Try not to over-complicate the firewall.
If you need to allow ClearOS to be your webserver, you should only use the 'Incoming Firewall Rules' ruleset. Adding 1:1 NAT is for extra IPs from your ISP and will only confuse your firewall if you only have the 1 IP address.
Does your ClearOS server have a public IP (not an RFC 1918 address)?
If it uses a private schema, a lot of common attacks will be conducted against your frontend router instead of your ClearOS server. You would only see activity typically on open ports or if your defenses on your ISP head-end router fail.
Also, make sure the services are running in the Prevention and Detection modules.
The ip address listed is a common one used for VPN tunnels between a backup and primary in an HA mode configuration common to ClearBOX. If your servers are in HA mode, this could be your backup server attempting to tunnel through your primary in order to perform updates. If that is the case, open a ticket and have the ClearCenter engineers fix your update VPN from your standby server.
The log you have posted is showing the server side of things. It is not being verbose enough to know what is happening on the client side. Is this a road-warrior connection you are attempting or a site-to-site?
Either way, do you have log files from the client side you can share?
No one should ever need to apologize for their use of English or any language on this forum. If you ever feel like you are not expressing yourself properly, put your post in English and also in your native tongue.
For more information on ClearOS there is training that is free. You can use the documentation or you can go to the training section for certifications.
Here is a video I did with HPE that will help you with these first three.
I would recommend using Gateway.Management instead of Proxy to control your egress firewall. The proxy is a very old way to handle this traffic. It will work but it will have a lot of difficult configuration in order to filter for HTTP and HTTPS. We have lots of documentation for how to filter traffic in this older way. But if you use Gateway.Management you will have much better filtration.
5- Active Directory:
You are welcome. The log files that show who logs in is in /var/log/samba/*. You can use the log viewer to view this but if you know how to use 'grep' from command line then you can look for the login events and then create a daily report of login events.
6- Vpn: I have been trying to configure this module but it has been a bit complicated, I have managed to activate the service, in some documents I saw that the internet hostname should be my public ip, since I do not have a domain that points to this ip publishes. I would like to know how to configure the range of ip openvpn service (I think it is the best, I am also willing to try other applications if they are better)
From here I get some questions, if a team is externally can connect to the active directory? If it connects, should I configure the machine to start the openvpn before it enters the user? What happens with the machine when it is connected locally and has the vpn active, is it with 2 ips? Do you have a problem connecting locally and with the vpn?
OpenVPN is not well suited for loading before the login screen for Windows (GINA). That being said, users that log in at the corporate site will be able to login via cached credentials when they take their device offsite.

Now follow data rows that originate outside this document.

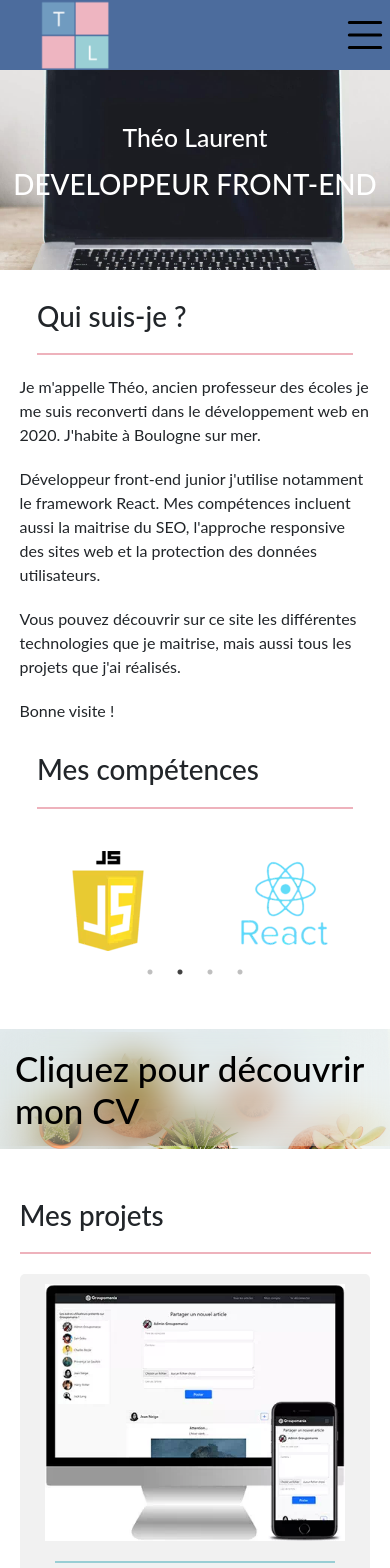
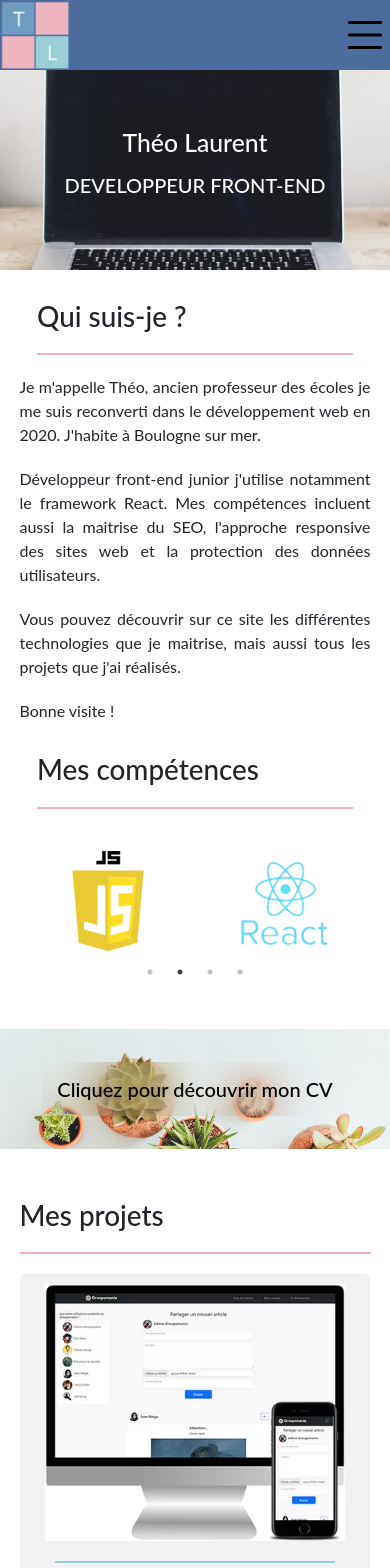
Before and after one commit to theo-laurent/site-theo-perso, a React (Create React App) app in the folder frontend/: page / in a window 390 px wide. Shown: the top 1568 px of the page. Built offline with nearby package versions, Linux system fonts and the light colour scheme.

Commit message:
changement bug responsive nav sur iphone 5

```diff
--- a/frontend/package.json
+++ b/frontend/package.json
@@ -8,6 +8,7 @@
     "@testing-library/user-event": "^12.8.3",
     "@types/react": "^17.0.21",
     "@types/react-dom": "^17.0.9",
+    "autoprefixer": "^10.3.7",
     "axios": "^0.21.4",
     "bootstrap": "^5.1.0",
     "emailjs-com": "^3.2.0",
@@ -26,7 +27,8 @@
     "start": "react-scripts start",
     "build": "react-scripts build",
     "test": "react-scripts test",
-    "eject": "react-scripts eject"
+    "eject": "react-scripts eject",
+    "prefix": ""
   },
   "eslintConfig": {
     "extends": [
--- a/frontend/src/components/banner/banner.css
+++ b/frontend/src/components/banner/banner.css
@@ -63,6 +63,10 @@
     padding-bottom: 15px;
   }
 
+  .profilTitle h1 {
+    font-size: 20px;
+  }
+
   .profilImage_img {
     animation: none;
     transform: scale(2.1);
--- a/frontend/src/components/banner2/banner2.css
+++ b/frontend/src/components/banner2/banner2.css
@@ -34,7 +34,7 @@
     height: 120px;
   }
 
-  .banner2 a {
+  .banner2 h3 {
     font-size: 20px;
   }
 }
--- a/frontend/src/components/profil/profil.css
+++ b/frontend/src/components/profil/profil.css
@@ -3,6 +3,7 @@
   margin: auto;
   margin-top: 50px;
   margin-bottom: 50px;
+  text-align: justify;
 }
 
 .profil p {
--- a/frontend/src/components/topnav/topnav.css
+++ b/frontend/src/components/topnav/topnav.css
@@ -15,7 +15,6 @@
 .nav_logo {
   display: flex;
   height: 100%;
-  margin-left: 40px;
 }
 
 .nav_img {
```
Also changed, not shown: 1 other file (tests, documents, lock files or other folders).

They will not process login scripts but they will be able to log in with the last password that was valid when the box was on the network. Now, if you need to have Directory login remotely from a static site (like the owner's home or a remote office), then you can install ClearOS on the firewall at the remote location and use a VPN tunnel between the sites. There are several technologies that work here including the Dynamic VPN app, Static VPN for Business or even using OpenVPN.
Next, for road warriors, you can set up Dynamic DNS to apply a 'poweredbyclear.com' DNS entry to your ClearOS server. You can either use that address for your public address for config or you can even point your own domain CNAME record to the poweredbyclear.com address. For example, if your Dynamic DNS name was example.poweredbyclear.com and your domain was mydomain.example.net then you could point the CNAME record for vpn.mydomain.example.net to example.poweredbyclear.com. Then your clients can be configured for the vpn.mydomain.example.com and even if you use DHCP for your server and the IP address changes, the DNS will follow the IP.
7 - Print Server:
This uses CUPS to provide printing. In ClearOS this is called the Advanced Print Server.
8- Backup server:
There is a great community app that will help you here to backup your workstations to your ClearOS server. It is called BackupPC. I've not used it in a while but there are community members that use it all the time. Last time I used it in production we were backing up Windows Workstations using SSH and cygwin and implementing VSS (Volume Shadow Snapshots) to baremetal backup PCs.
9- Radius Backup:
RADIUS is an authentication provider. I'm not sure what you will do or use it for to do bandwidth management. RADIUS can be made to implement WPA2 Infrastructure mode with takes your user accounts and uses Usernames and Passwords in the directory to authenticate users instead of using Pre-Shared Keys (PSK).
10- I have seen some other security applications that I would like to try more calmly.
The Attack Detector and the Intrusion Detection and Prevention apps are really important for security. You will want the IDS Updates those because the Intrusion Detection and Prevention apps are pretty useless without them.
Sometimes when I just want to stand up a demo of ClearGLASS I install app-smtp and the set up a relay destination to a bogus LAN IP. That way the email gets stuck in the queue. Then I run the following to look for the mail ID
Then I read out the contents and simply copy and paste the url to my browser:
postcat -qv 76A6E893
Where 76A6E893 is the mail id